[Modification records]

____________

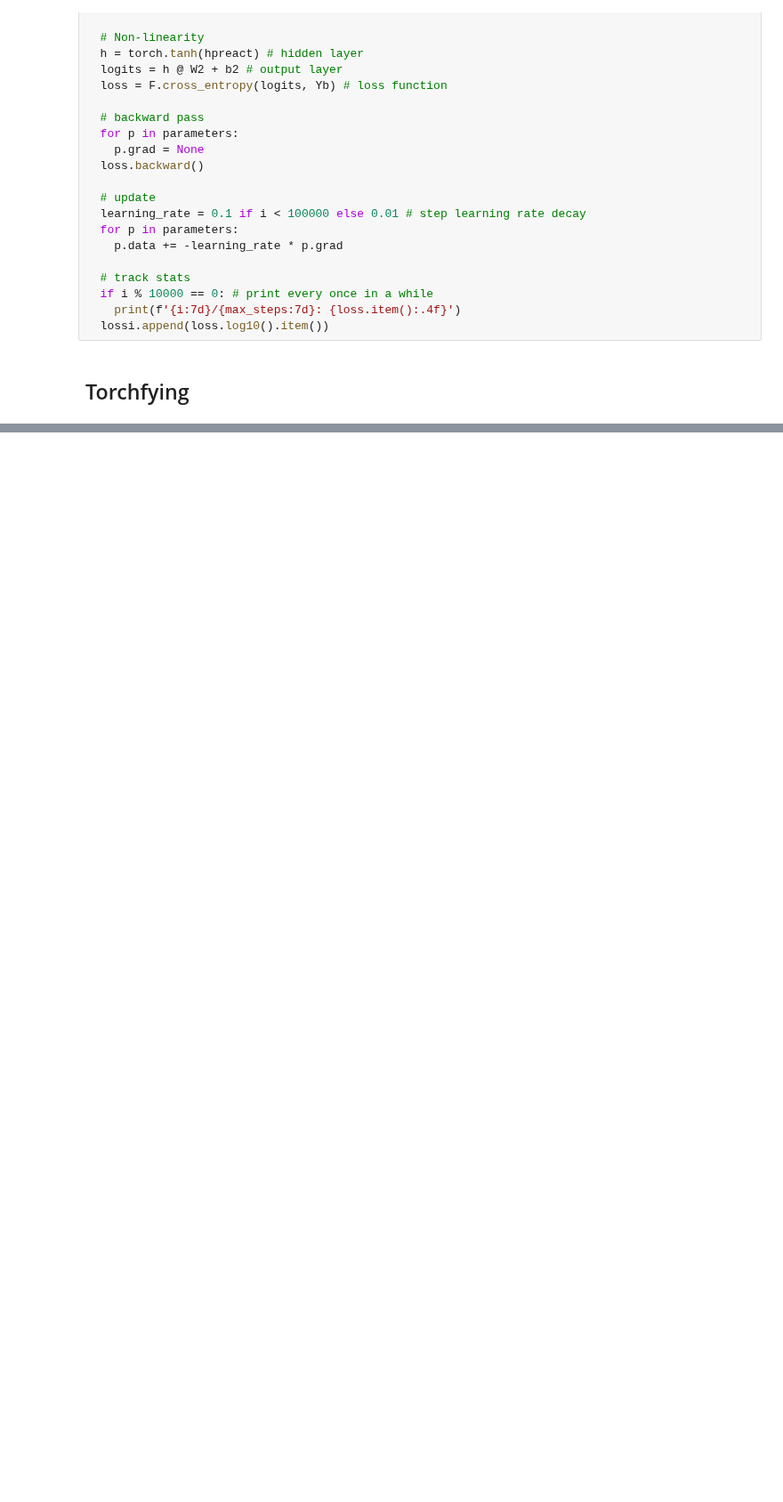
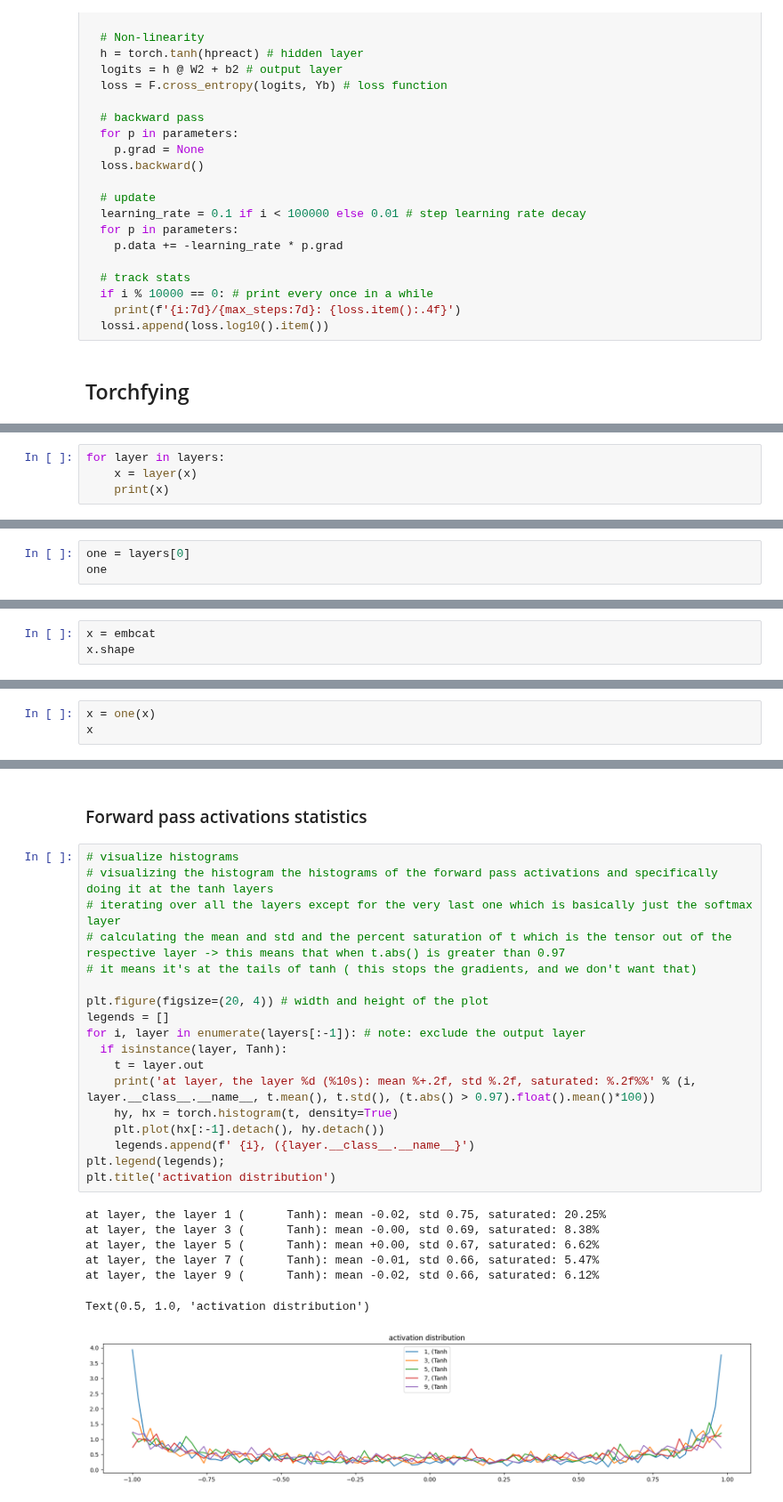
Before and after one commit to exploringweirdmachines/mlp, a Jupyter notebook: multi-layer-perceptron-part3.ipynb, the cells around one changed output, grey strips where cells are left out. Shown at 89% size. Cells and saved outputs as stored; diff of their text form; blank space fills up the shorter version.

Commit message:
torchify and visualize statistics for incorrect gain of tanh layers and linear layers

```diff
--- a/multi-layer-perceptron-part3.ipynb
+++ b/multi-layer-perceptron-part3.ipynb
@@ -1900,0 +2036,4 @@ for i in range(max_steps):
+# %%
+for layer in layers:
+    x = layer(x)
+    print(x)
@@ -1900,0 +2042,3 @@ for i in range(max_steps):
+# %%
+one = layers[0]
+one
@@ -1900,0 +2055,3 @@ for i in range(max_steps):
+# %%
+x = embcat
+x.shape
@@ -1900,0 +2068,3 @@ for i in range(max_steps):
+# %%
+x = one(x)
+x
@@ -1900,0 +2181,28 @@ for i in range(max_steps):
+# %% [markdown]
+### Forward pass activations statistics
+# %%
+# visualize histograms
+# visualizing the histogram the histograms of the forward pass activations and specifically doing it at the tanh layers
+# iterating over all the layers except for the very last one which is basically just the softmax layer
+# calculating the mean and std and the percent saturation of t which is the tensor out of the respective layer -> this means that when t.abs() is greater than 0.97
+# it means it's at the tails of tanh ( this stops the gradients, and we don't want that)
+
+plt.figure(figsize=(20, 4)) # width and height of the plot
+legends = []
+for i, layer in enumerate(layers[:-1]): # note: exclude the output layer
+  if isinstance(layer, Tanh):
+    t = layer.out
+    print('at layer, the layer %d (%10s): mean %+.2f, std %.2f, saturated: %.2f%%' % (i, layer.__class__.__name__, t.mean(), t.std(), (t.abs() > 0.97).float().mean()*100))
+    hy, hx = torch.histogram(t, density=True)
+    plt.plot(hx[:-1].detach(), hy.detach())
+    legends.append(f' {i}, ({layer.__class__.__name__}')
+plt.legend(legends);
+plt.title('activation distribution')
+# %% [output]
+at layer, the layer 1 (      Tanh): mean -0.02, std 0.75, saturated: 20.25%
+at layer, the layer 3 (      Tanh): mean -0.00, std 0.69, saturated: 8.38%
+at layer, the layer 5 (      Tanh): mean +0.00, std 0.67, saturated: 6.62%
+at layer, the layer 7 (      Tanh): mean -0.01, std 0.66, saturated: 5.47%
+at layer, the layer 9 (      Tanh): mean -0.02, std 0.66, saturated: 6.12%
+Text(0.5, 1.0, 'activation distribution')
+[figure, added]
```
Also changed, not shown: parts of 57 cells of this notebook.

____________

[TASK PROMPT]
Pictures aside, repeat each entry in full and without change.

[SOLUTION TO THIS TASK]
Before and after one commit to exploringweirdmachines/mlp, a Jupyter notebook: multi-layer-perceptron-part3.ipynb, the cells around one changed output, grey strips where cells are left out. Shown at 89% size. Cells and saved outputs as stored; diff of their text form; blank space fills up the shorter version.

Commit message:
torchify and visualize statistics for incorrect gain of tanh layers and linear layers

```diff
--- a/multi-layer-perceptron-part3.ipynb
+++ b/multi-layer-perceptron-part3.ipynb
@@ -1900,0 +2036,4 @@ for i in range(max_steps):
+# %%
+for layer in layers:
+    x = layer(x)
+    print(x)
@@ -1900,0 +2042,3 @@ for i in range(max_steps):
+# %%
+one = layers[0]
+one
@@ -1900,0 +2055,3 @@ for i in range(max_steps):
+# %%
+x = embcat
+x.shape
@@ -1900,0 +2068,3 @@ for i in range(max_steps):
+# %%
+x = one(x)
+x
@@ -1900,0 +2181,28 @@ for i in range(max_steps):
+# %% [markdown]
+### Forward pass activations statistics
+# %%
+# visualize histograms
+# visualizing the histogram the histograms of the forward pass activations and specifically doing it at the tanh layers
+# iterating over all the layers except for the very last one which is basically just the softmax layer
+# calculating the mean and std and the percent saturation of t which is the tensor out of the respective layer -> this means that when t.abs() is greater than 0.97
+# it means it's at the tails of tanh ( this stops the gradients, and we don't want that)
+
+plt.figure(figsize=(20, 4)) # width and height of the plot
+legends = []
+for i, layer in enumerate(layers[:-1]): # note: exclude the output layer
+  if isinstance(layer, Tanh):
+    t = layer.out
+    print('at layer, the layer %d (%10s): mean %+.2f, std %.2f, saturated: %.2f%%' % (i, layer.__class__.__name__, t.mean(), t.std(), (t.abs() > 0.97).float().mean()*100))
+    hy, hx = torch.histogram(t, density=True)
+    plt.plot(hx[:-1].detach(), hy.detach())
+    legends.append(f' {i}, ({layer.__class__.__name__}')
+plt.legend(legends);
+plt.title('activation distribution')
+# %% [output]
+at layer, the layer 1 (      Tanh): mean -0.02, std 0.75, saturated: 20.25%
+at layer, the layer 3 (      Tanh): mean -0.00, std 0.69, saturated: 8.38%
+at layer, the layer 5 (      Tanh): mean +0.00, std 0.67, saturated: 6.62%
+at layer, the layer 7 (      Tanh): mean -0.01, std 0.66, saturated: 5.47%
+at layer, the layer 9 (      Tanh): mean -0.02, std 0.66, saturated: 6.12%
+Text(0.5, 1.0, 'activation distribution')
+[figure, added]
```
Also changed, not shown: parts of 57 cells of this notebook.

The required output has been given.